Of the two apps I tried, vSpatial was the more intuitive, requiring less tutorial. It connects to your computer via Bluetooth, and device connection happens automatically when you open the app as long as your computer is on and nearby.
If you know how to use the Quest controllers to pick things up and move them, you can quickly start setting up your workspace carousel with screens, both from your computer and its internal features, including a browser and an arcade game.
The keyboard has three options, including a “passthrough” feature where you can (sort of) see your actual keyboard through the camera on the front of your headset, as well as a tracked feature that connects your computer keyboard to the virtual keyboard and an internal point-and-click keyboard. This is where the learning curve is steepest for me. I’m still using point-and-click on this app, because passthrough is too distracting to be worth working in a VR workspace in the first place, and I’ve had issues connecting to the tracked keyboard.
Overall, vSpatial offers a relaxing atmosphere — a mountain view that can be turned off so you’re working with nothing but your work screens in view — and is fairly easy to maneuver.
Watch my rundown of vSpatial:

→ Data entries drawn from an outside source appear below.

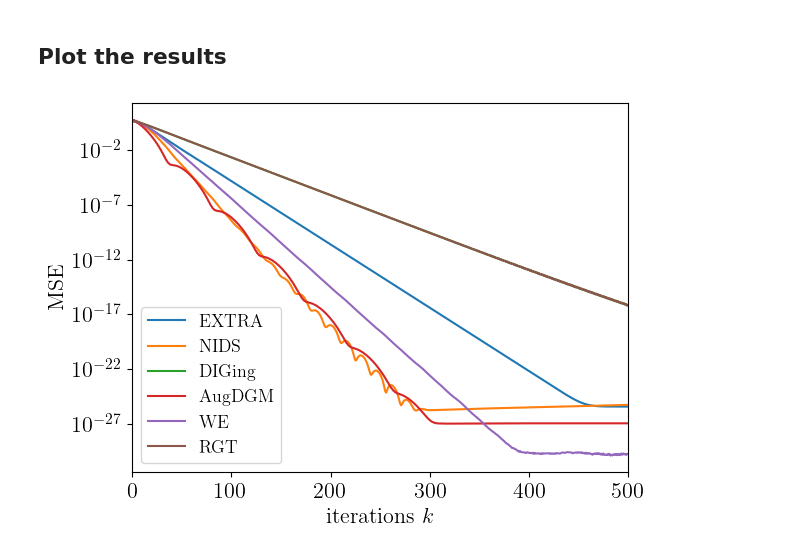
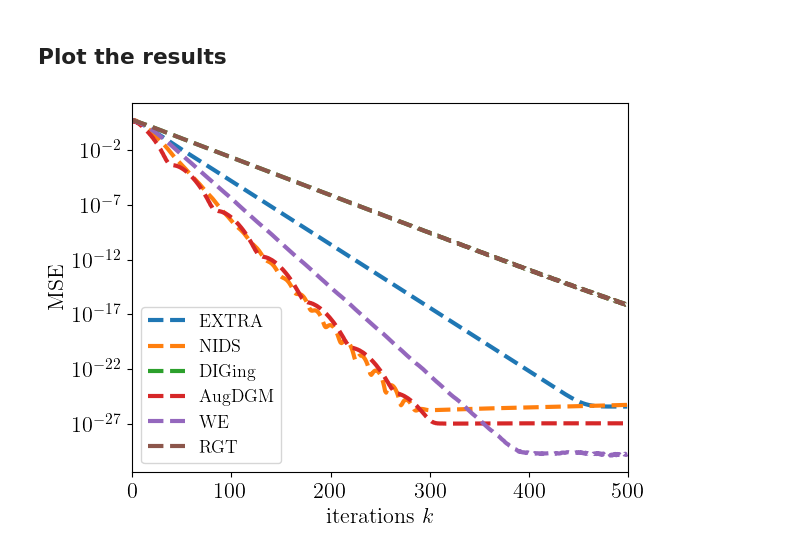
Before and after one commit to rui-huang-opt/dco, a Jupyter notebook: examples/notebooks/ridge_regression.ipynb, the cells around one changed output. Drawn from its saved outputs; the diff is of its cells as text; code cells hidden in the pictures.

```diff
--- a/examples/notebooks/ridge_regression.ipynb
+++ b/examples/notebooks/ridge_regression.ipynb
@@ -4,10 +4,7 @@
 # %%
 def graph_server() -> None:
     from numpy import array, eye
-    from logging import basicConfig, INFO
     from topolink import Graph
-
-    basicConfig(level=INFO)
 
     L = array([[2, -1, 0, -1], [-1, 2, -1, 0], [0, -1, 2, -1], [-1, 0, -1, 2]])
     W = eye(4) - L * 0.2
@@ -22,11 +19,11 @@ from numpy.typing import NDArray
 
 
 def ridge_regression(
+    node_id: str,
     algorithm: str,
+    dimension: int,
     u_i: NDArray[float64],
     v_i: NDArray[float64],
-    name: str,
-    dim_i: int,
     rho_i: float,
     gamma: float,
     max_iter: int = 500,
@@ -37,10 +34,10 @@ def ridge_regression(
     def f(var: NDArray[float64]) -> NDArray[float64]:
         return (u_i @ var - v_i) ** 2 + rho_i * var @ var
 
-    local_obj = LocalObjective(dim_i, f)
+    local_obj = LocalObjective(dimension, f)
 
     optimizer = Optimizer.create(
-        name, local_obj, gamma, algorithm=algorithm, server_address=server_address
+        node_id, local_obj, gamma, algorithm=algorithm, server_address=server_address
     )
 
     history = optimizer.solve_sync(max_iter, with_history=True)
@@ -111,16 +113,17 @@ if __name__ == "__main__":
     local_histories: dict[str, list[NDArray[float64]]] = {}
 
     with Pool(processes=n_nodes + 1) as pool:
-        for algorithm, step_size in step_sizes.items():
+        for alg, gam in step_sizes.items():
             tasks = [
                 pool.apply_async(
-                    ridge_regression,
-                    args=(algorithm, u[i], v[i], i, dim, rho, step_size),
+                    ridge_regression, args=(i, alg, dim, u[i], v[i], rho, gam)
                 )
                 for i in nodes
             ]
+            server = pool.apply_async(graph_server, args=())
 
-            pool.apply_async(graph_server, args=())
+            local_histories[alg] = [task.get() for task in tasks]
+            server.get()
 
-            local_histories[algorithm] = [task.get() for task in tasks]
+            print(f"Algorithm: {alg}, Step size: {gam}, Finished!")
 # %% [output]
@@ -149,32 +141,34 @@ if __name__ == "__main__":
     from numpy import mean
 
     plt.rcParams["text.usetex"] = True
     plt.rcParams["font.family"] = "serif"
 
     plt.rcParams.update(
         {
             "font.size": 14,
             "axes.titlesize": 16,
             "axes.labelsize": 16,
             "xtick.labelsize": 16,
             "ytick.labelsize": 16,
             "legend.fontsize": 13,
         }
     )
 
     fig, ax = plt.subplots()
 
+    line_options = {"linewidth": 3, "linestyle": "--"}
+
     for algorithm, histories in local_histories.items():
         avg_history = mean(histories, axis=0)
         mse_evolution = mean((avg_history - x_star) ** 2, axis=1)
 
-        ax.semilogy(mse_evolution, label=algorithm)
+        ax.semilogy(mse_evolution, label=algorithm, **line_options)
 
     ax.set_xlim((0, 500))
     ax.set_xlabel("iterations $k$")
     ax.set_ylabel("MSE")
     ax.legend()
 
     plt.show()
 # %% [output]
-[figure, old version]
+[figure, new version]
```
Also changed, not shown: parts of 2 cells of this notebook, 1 other file.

When you open the Immersed app for the first time, you’re greeted by an avatar guide who walks you through connecting your computer and gives a quick tutorial on using the controllers — or your hands as controllers, which you’ll need to do to use the typewriter connected to your computer.

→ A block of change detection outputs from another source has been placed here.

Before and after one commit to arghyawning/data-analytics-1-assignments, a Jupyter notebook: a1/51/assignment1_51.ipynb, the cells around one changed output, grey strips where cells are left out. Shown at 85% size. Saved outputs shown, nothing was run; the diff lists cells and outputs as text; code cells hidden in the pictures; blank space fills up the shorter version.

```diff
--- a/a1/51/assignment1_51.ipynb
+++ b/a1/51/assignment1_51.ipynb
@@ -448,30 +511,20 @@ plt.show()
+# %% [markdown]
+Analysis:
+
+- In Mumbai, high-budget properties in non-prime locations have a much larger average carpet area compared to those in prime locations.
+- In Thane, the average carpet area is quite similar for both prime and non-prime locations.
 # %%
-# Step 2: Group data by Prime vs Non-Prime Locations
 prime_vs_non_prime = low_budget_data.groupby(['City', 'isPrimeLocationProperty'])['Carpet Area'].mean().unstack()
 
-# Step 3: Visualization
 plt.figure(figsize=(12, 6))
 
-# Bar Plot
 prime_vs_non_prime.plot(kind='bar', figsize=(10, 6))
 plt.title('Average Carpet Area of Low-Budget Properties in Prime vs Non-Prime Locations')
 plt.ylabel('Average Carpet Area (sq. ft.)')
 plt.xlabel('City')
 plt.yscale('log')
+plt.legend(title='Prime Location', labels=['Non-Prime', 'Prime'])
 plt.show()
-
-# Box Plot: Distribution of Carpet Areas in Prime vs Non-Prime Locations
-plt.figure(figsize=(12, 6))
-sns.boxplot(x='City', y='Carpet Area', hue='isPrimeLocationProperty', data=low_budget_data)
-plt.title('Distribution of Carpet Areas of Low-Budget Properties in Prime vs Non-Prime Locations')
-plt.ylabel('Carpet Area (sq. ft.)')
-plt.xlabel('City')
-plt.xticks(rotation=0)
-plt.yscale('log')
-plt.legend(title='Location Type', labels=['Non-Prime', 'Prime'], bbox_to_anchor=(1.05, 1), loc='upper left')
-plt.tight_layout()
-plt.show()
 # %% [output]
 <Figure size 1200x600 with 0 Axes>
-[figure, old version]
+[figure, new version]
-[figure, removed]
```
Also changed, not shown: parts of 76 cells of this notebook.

The tutorial didn’t answer my big question: How do I use my hands to type? After some trial and error, I managed to sync my laptop keyboard with the app’s keyboard and was able to type random letters with my fingers. I figured out that I had to turn off the feature that makes your hands active controllers in order to hit the correct keys (sometimes). The learning curve here is steep; I say that as someone who has no problem writing whole essays or articles quickly on my phone. It’s something I’m sure I’ll get the hang of, but I’m not there yet.
Immersed offers a variety of settings for your workspace, from a lakeside lodge to places that look like they’re out of a video game to a standard-looking conference room.

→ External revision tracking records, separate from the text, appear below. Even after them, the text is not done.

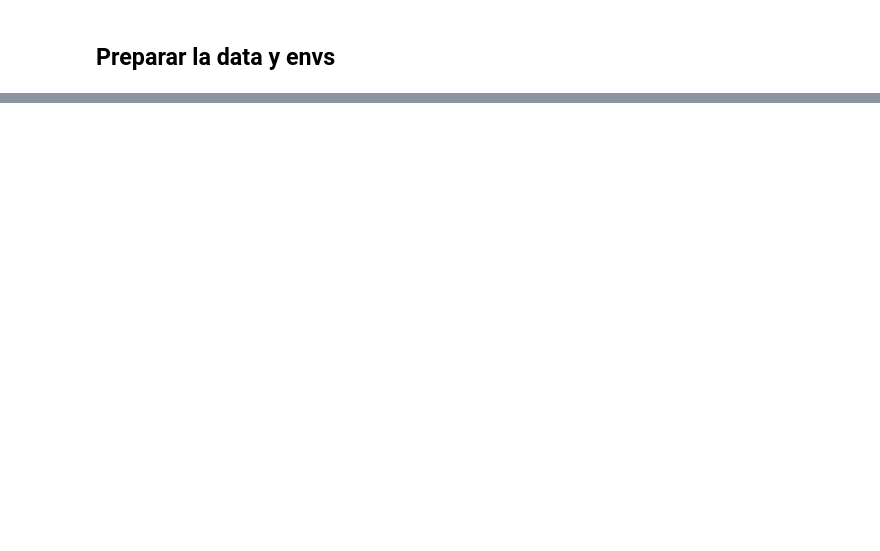
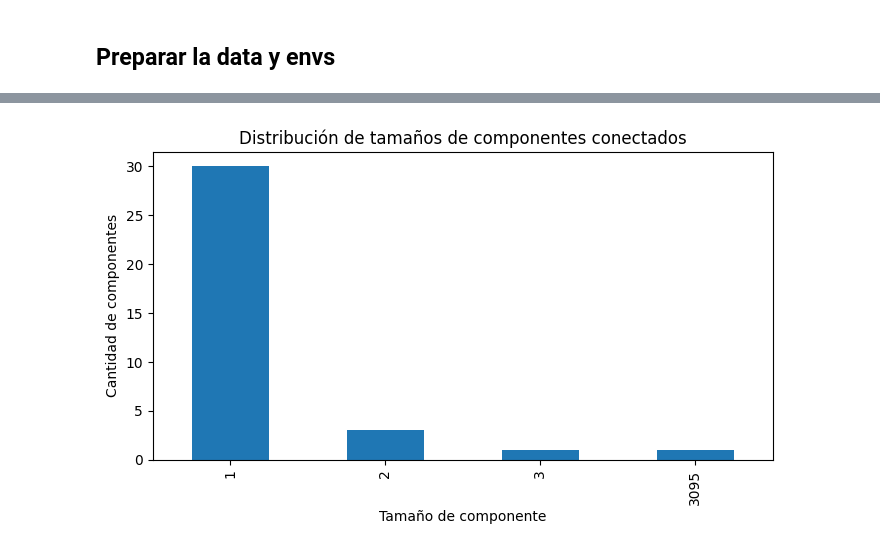
Before and after one commit to JavierC22153/Laboratorios_DataScience, a Jupyter notebook: Lab_6_Data_Science.ipynb, the cells around one changed output, grey strips where cells are left out. Saved outputs shown, nothing was run; the diff lists cells and outputs as text; code cells hidden in the pictures; blank space fills up the shorter version.

```diff
--- a/Lab_6_Data_Science.ipynb
+++ b/Lab_6_Data_Science.ipynb
@@ -317,0 +697,96 @@ def main(dataset_path: str):
+# %%
+GRAPH_FILE = "data/graph_tioberny_simple.gexf"
+CSV_FILE = "data/clean_tioberny_v3.csv"
+
+if os.path.exists(GRAPH_FILE):
+    G = nx.read_gexf(GRAPH_FILE)
+else:
+    df = pd.read_csv(CSV_FILE)
+    def _extract_rt_username(rt):
+        if pd.isna(rt): return None
+        try:
+            obj = json.loads(rt) if isinstance(rt, str) else rt
+            if isinstance(obj, dict):
+                u = obj.get("user") or {}
+                return u.get("username") or obj.get("username")
+        except:
+            s = str(rt)
+            m = re.search(r'"username"\s*:\s*"([^"]+)"', s)
+            if m: return m.group(1)
+        return None
+    G = nx.DiGraph()
+    for _, row in df.iterrows():
+        src = row.get("username")
+        if pd.isna(src): continue
+        src = str(src).lower().strip()
+        if src == "": continue
+        if not G.has_node(src): G.add_node(src)
+        mentioned = row.get("mentioned_users")
+        if pd.notna(mentioned) and str(mentioned).strip() != "":
+            for tgt in str(mentioned).split(","):
+                tgt = tgt.strip().lower()
+                if tgt == "" or tgt == src: continue
+                if G.has_edge(src, tgt):
+                    G[src][tgt]["weight"] = G[src][tgt].get("weight", 0) + 1
+                else:
+                    G.add_edge(src, tgt, weight=1, type="mention")
+        in_reply = row.get("in_reply_to_username")
+        if pd.notna(in_reply) and str(in_reply).strip() != "":
+            tgt = str(in_reply).strip().lower()
+            if tgt != "" and tgt != src:
+                if G.has_edge(src, tgt):
+                    G[src][tgt]["weight"] = G[src][tgt].get("weight", 0) + 1
+                else:
+                    G.add_edge(src, tgt, weight=1, type="reply")
+        rt_user = _extract_rt_username(row.get("retweeted_tweet"))
+        if rt_user:
+            tgt = str(rt_user).lower().strip()
+            if tgt != "" and tgt != src:
+                if G.has_edge(src, tgt):
+                    G[src][tgt]["weight"] = G[src][tgt].get("weight", 0) + 1
+                else:
+                    G.add_edge(src, tgt, weight=1, type="retweet")
+
+ug = G.to_undirected()
+components = sorted(nx.connected_components(ug), key=len, reverse=True)
+comp_sizes = [len(c) for c in components]
+df_comp = pd.DataFrame({"component_id": list(range(len(components))), "size": comp_sizes})
+display(df_comp.head(50))
+plt.figure(figsize=(8,4))
+pd.Series(comp_sizes).value_counts().sort_index().plot(kind="bar")
+plt.xlabel("Tamaño de componente")
+plt.ylabel("Cantidad de componentes")
+plt.title("Distribución de tamaños de componentes conectados")
+plt.show()
+isolated_nodes = [n for n,d in dict(G.degree()).items() if d == 0]
+print("Número de nodos aislados:", len(isolated_nodes))
+small_groups = [c for c in components if len(c) <= 10]
+summary_rows = []
+for i, comp in enumerate(components[:20]):
+    sub = G.subgraph(comp)
+    summary_rows.append({
+        "component_id": i,
+        "size": sub.number_of_nodes(),
+        "edges": sub.number_of_edges(),
+        "density": nx.density(sub.to_undirected()) if sub.number_of_nodes()>1 else 0.0,
+        "avg_degree": sum(dict(sub.degree()).values())/max(1, sub.number_of_nodes())
+    })
+df_summary = pd.DataFrame(summary_rows)
+display(df_summary)
+to_plot = small_groups[:6]
+for i, comp in enumerate(to_plot):
+    sub = G.subgraph(comp).copy()
+    if sub.number_of_nodes() == 0: continue
+    plt.figure(figsize=(6,5))
+    pos = nx.spring_layout(sub, k=0.3, iterations=50)
+    deg = dict(sub.degree(weight="weight"))
+    nx.draw_networkx_nodes(sub, pos, node_size=[max(40, deg.get(n,0)) for n in sub.nodes()], node_color="lightgreen")
+    nx.draw_networkx_edges(sub, pos, alpha=0.4)
+    labels = {n:n for n,_ in sorted(deg.items(), key=lambda x: x[1], reverse=True)[:8]}
+    nx.draw_networkx_labels(sub, pos, labels, font_size=8)
+    plt.title(f"Subred aislada {i} (size={sub.number_of_nodes()})")
+    plt.axis("off")
+    plt.show()
+print("Muestra de nodos aislados (hasta 50):")
+display(isolated_nodes[:50])
+# %% [output]
@@ -317,0 +810 @@ def main(dataset_path: str):
+[figure, added]
```
Also changed, not shown: parts of 21 cells of this notebook.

Immersed isn’t quite as intuitive as vSpatial, but once you pick it up, it’s easy enough to use for research, email, Slack and other smaller tasks. Eventually I can see being able to do everything including writing articles in the workspace.
Here’s my Immersed rundown:
So, what’s the verdict?
In the end, no, I didn’t write this entire article in VR.
Will I continue to use VR for work? I’ll definitely use it to watch things like virtual panels. I’ll definitely use the VR browser at least some of the time for work, simply because the headset is a good way to get focused when you find yourself distracted at your desk.
I don’t necessarily need a VR workspace to do those things, though. YouTube is probably the VR best platform for video, including viewing video not made for VR — non-360/180VR video feels like watching a movie in a movie theater.
The Quest’s built-in browser works well enough for searching and sharing. But where a VR workspace shines is in its ability to keep you in your workday loop. Slack is there, your email is there, exactly as it is on your laptop. Everything is exactly like your laptop, because it literally is, and that makes it more of a connected workspace, even if your coworkers aren’t using VR.
It will be a few years (maybe more, maybe less) before the virtual workspace is fully usable for the average remote worker, and the success of VR workspaces will hinge on whether they — and the metaverse itself — become the norm, like Zoom or Slack. That won’t be happening tomorrow, but it could happen.